■ DESCRIPTION OF THE TASK: Set down every line of the data exactly, skipping the pictures.

Detected change data
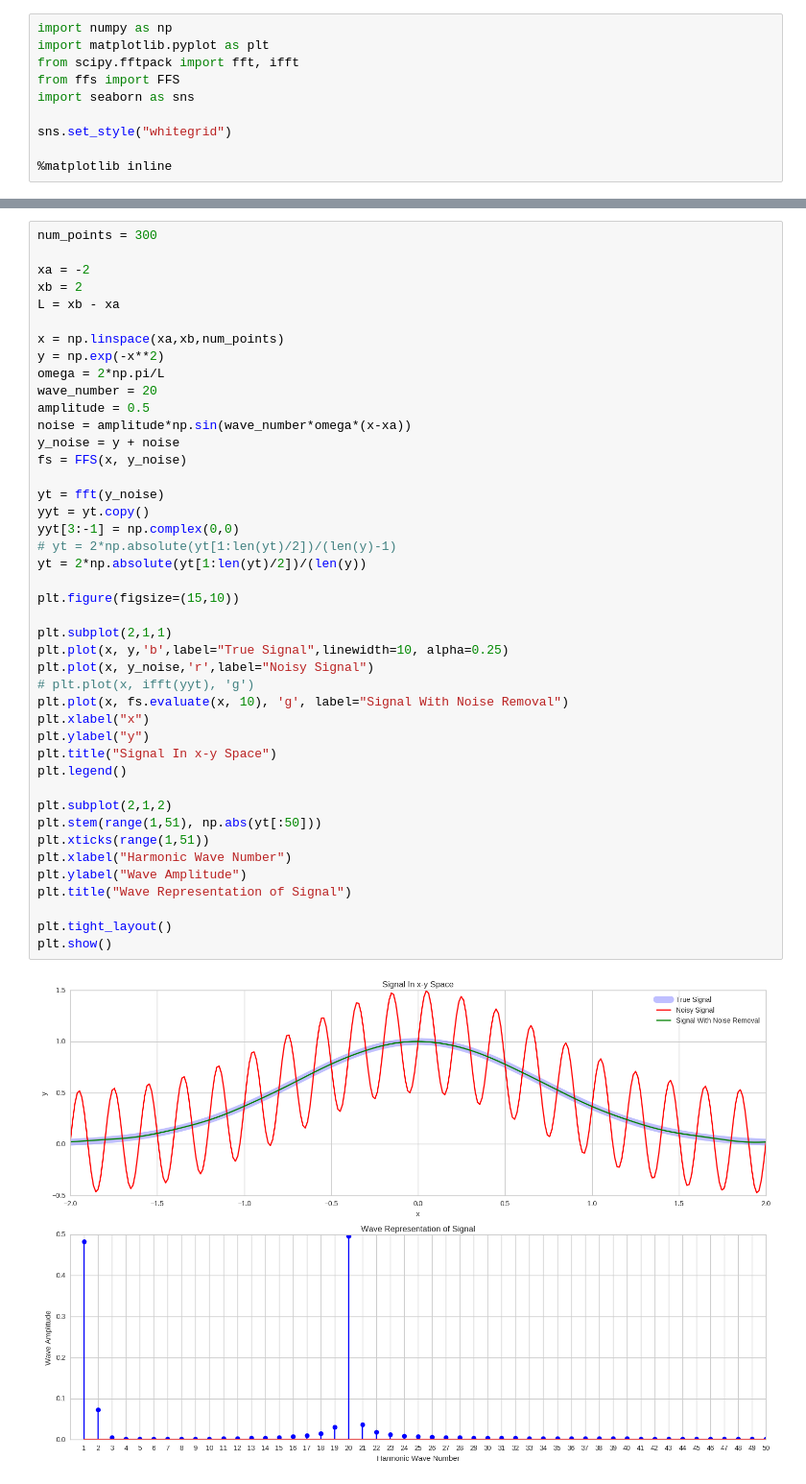
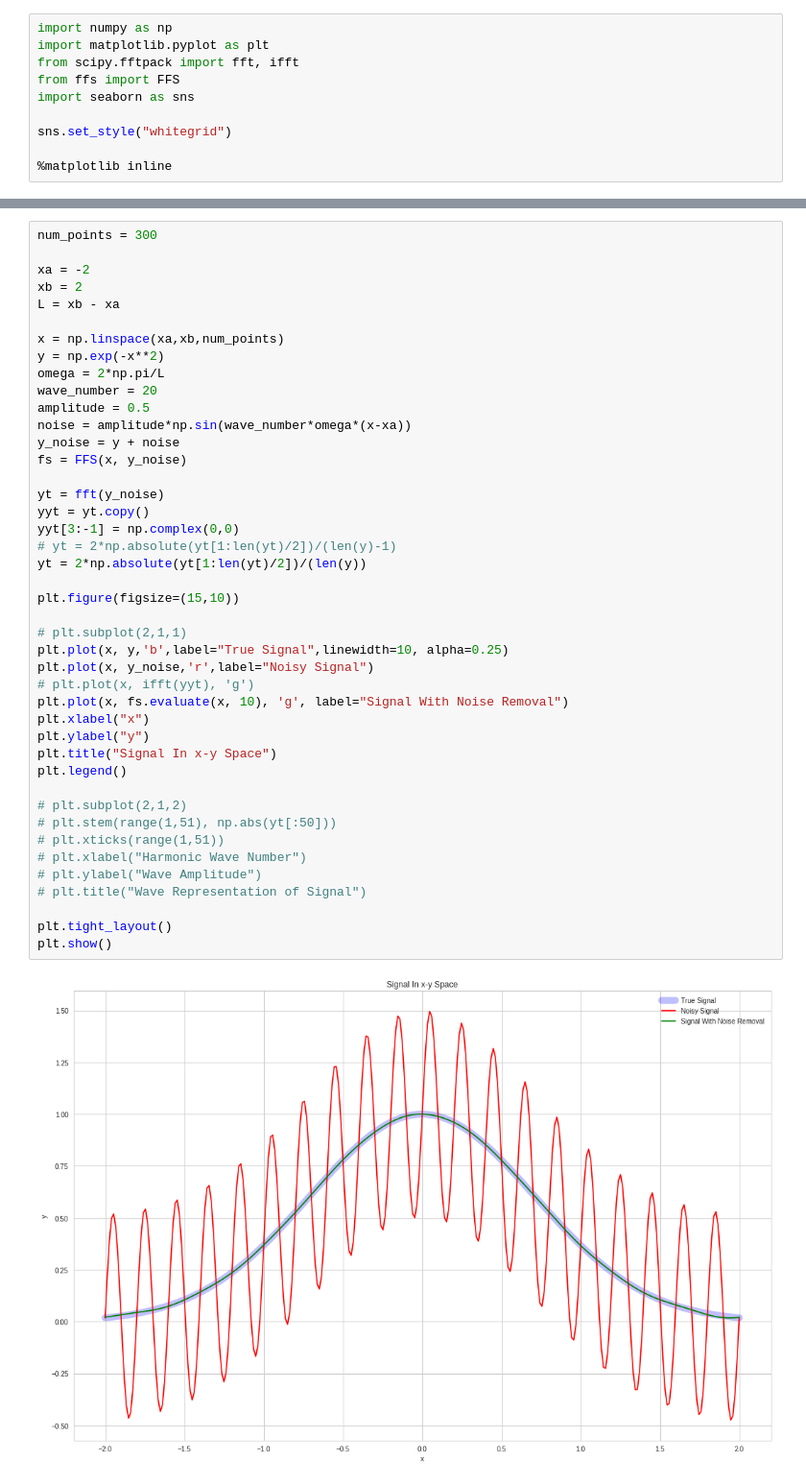
Before and after one commit to jbhersch/fast_fourier_series, a Jupyter notebook: noise_removal.ipynb, the cells around one changed output, grey strips where cells are left out. Shown: that part at 96% size. Saved outputs shown, nothing was run; the diff lists cells and outputs as text.

```diff
--- a/noise_removal.ipynb
+++ b/noise_removal.ipynb
@@ -63,38 +61,38 @@ L = xb - xa
 x = np.linspace(xa,xb,num_points)
 y = np.exp(-x**2)
 omega = 2*np.pi/L
 wave_number = 20
 amplitude = 0.5
 noise = amplitude*np.sin(wave_number*omega*(x-xa))
 y_noise = y + noise
 fs = FFS(x, y_noise)
 
 yt = fft(y_noise)
 yyt = yt.copy()
 yyt[3:-1] = np.complex(0,0)
 # yt = 2*np.absolute(yt[1:len(yt)/2])/(len(y)-1)
 yt = 2*np.absolute(yt[1:len(yt)/2])/(len(y))
 
 plt.figure(figsize=(15,10))
 
-plt.subplot(2,1,1)
+# plt.subplot(2,1,1)
 plt.plot(x, y,'b',label="True Signal",linewidth=10, alpha=0.25)
 plt.plot(x, y_noise,'r',label="Noisy Signal")
 # plt.plot(x, ifft(yyt), 'g')
 plt.plot(x, fs.evaluate(x, 10), 'g', label="Signal With Noise Removal")
 plt.xlabel("x")
 plt.ylabel("y")
 plt.title("Signal In x-y Space")
 plt.legend()
 
-plt.subplot(2,1,2)
-plt.stem(range(1,51), np.abs(yt[:50]))
-plt.xticks(range(1,51))
-plt.xlabel("Harmonic Wave Number")
-plt.ylabel("Wave Amplitude")
-plt.title("Wave Representation of Signal")
+# plt.subplot(2,1,2)
+# plt.stem(range(1,51), np.abs(yt[:50]))
+# plt.xticks(range(1,51))
+# plt.xlabel("Harmonic Wave Number")
+# plt.ylabel("Wave Amplitude")
+# plt.title("Wave Representation of Signal")
 
 plt.tight_layout()
 plt.show()
 # %% [output]
-[figure, old version]
+[figure, new version]
```
Also changed, not shown: parts of 21 cells of this notebook, 8 other files.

■ ANSWER FOR THE TASK:
Before and after one commit to jbhersch/fast_fourier_series, a Jupyter notebook: noise_removal.ipynb, the cells around one changed output, grey strips where cells are left out. Shown: that part at 96% size. Saved outputs shown, nothing was run; the diff lists cells and outputs as text.

```diff
--- a/noise_removal.ipynb
+++ b/noise_removal.ipynb
@@ -63,38 +61,38 @@ L = xb - xa
 x = np.linspace(xa,xb,num_points)
 y = np.exp(-x**2)
 omega = 2*np.pi/L
 wave_number = 20
 amplitude = 0.5
 noise = amplitude*np.sin(wave_number*omega*(x-xa))
 y_noise = y + noise
 fs = FFS(x, y_noise)
 
 yt = fft(y_noise)
 yyt = yt.copy()
 yyt[3:-1] = np.complex(0,0)
 # yt = 2*np.absolute(yt[1:len(yt)/2])/(len(y)-1)
 yt = 2*np.absolute(yt[1:len(yt)/2])/(len(y))
 
 plt.figure(figsize=(15,10))
 
-plt.subplot(2,1,1)
+# plt.subplot(2,1,1)
 plt.plot(x, y,'b',label="True Signal",linewidth=10, alpha=0.25)
 plt.plot(x, y_noise,'r',label="Noisy Signal")
 # plt.plot(x, ifft(yyt), 'g')
 plt.plot(x, fs.evaluate(x, 10), 'g', label="Signal With Noise Removal")
 plt.xlabel("x")
 plt.ylabel("y")
 plt.title("Signal In x-y Space")
 plt.legend()
 
-plt.subplot(2,1,2)
-plt.stem(range(1,51), np.abs(yt[:50]))
-plt.xticks(range(1,51))
-plt.xlabel("Harmonic Wave Number")
-plt.ylabel("Wave Amplitude")
-plt.title("Wave Representation of Signal")
+# plt.subplot(2,1,2)
+# plt.stem(range(1,51), np.abs(yt[:50]))
+# plt.xticks(range(1,51))
+# plt.xlabel("Harmonic Wave Number")
+# plt.ylabel("Wave Amplitude")
+# plt.title("Wave Representation of Signal")
 
 plt.tight_layout()
 plt.show()
 # %% [output]
-[figure, old version]
+[figure, new version]
```
Also changed, not shown: parts of 21 cells of this notebook, 8 other files.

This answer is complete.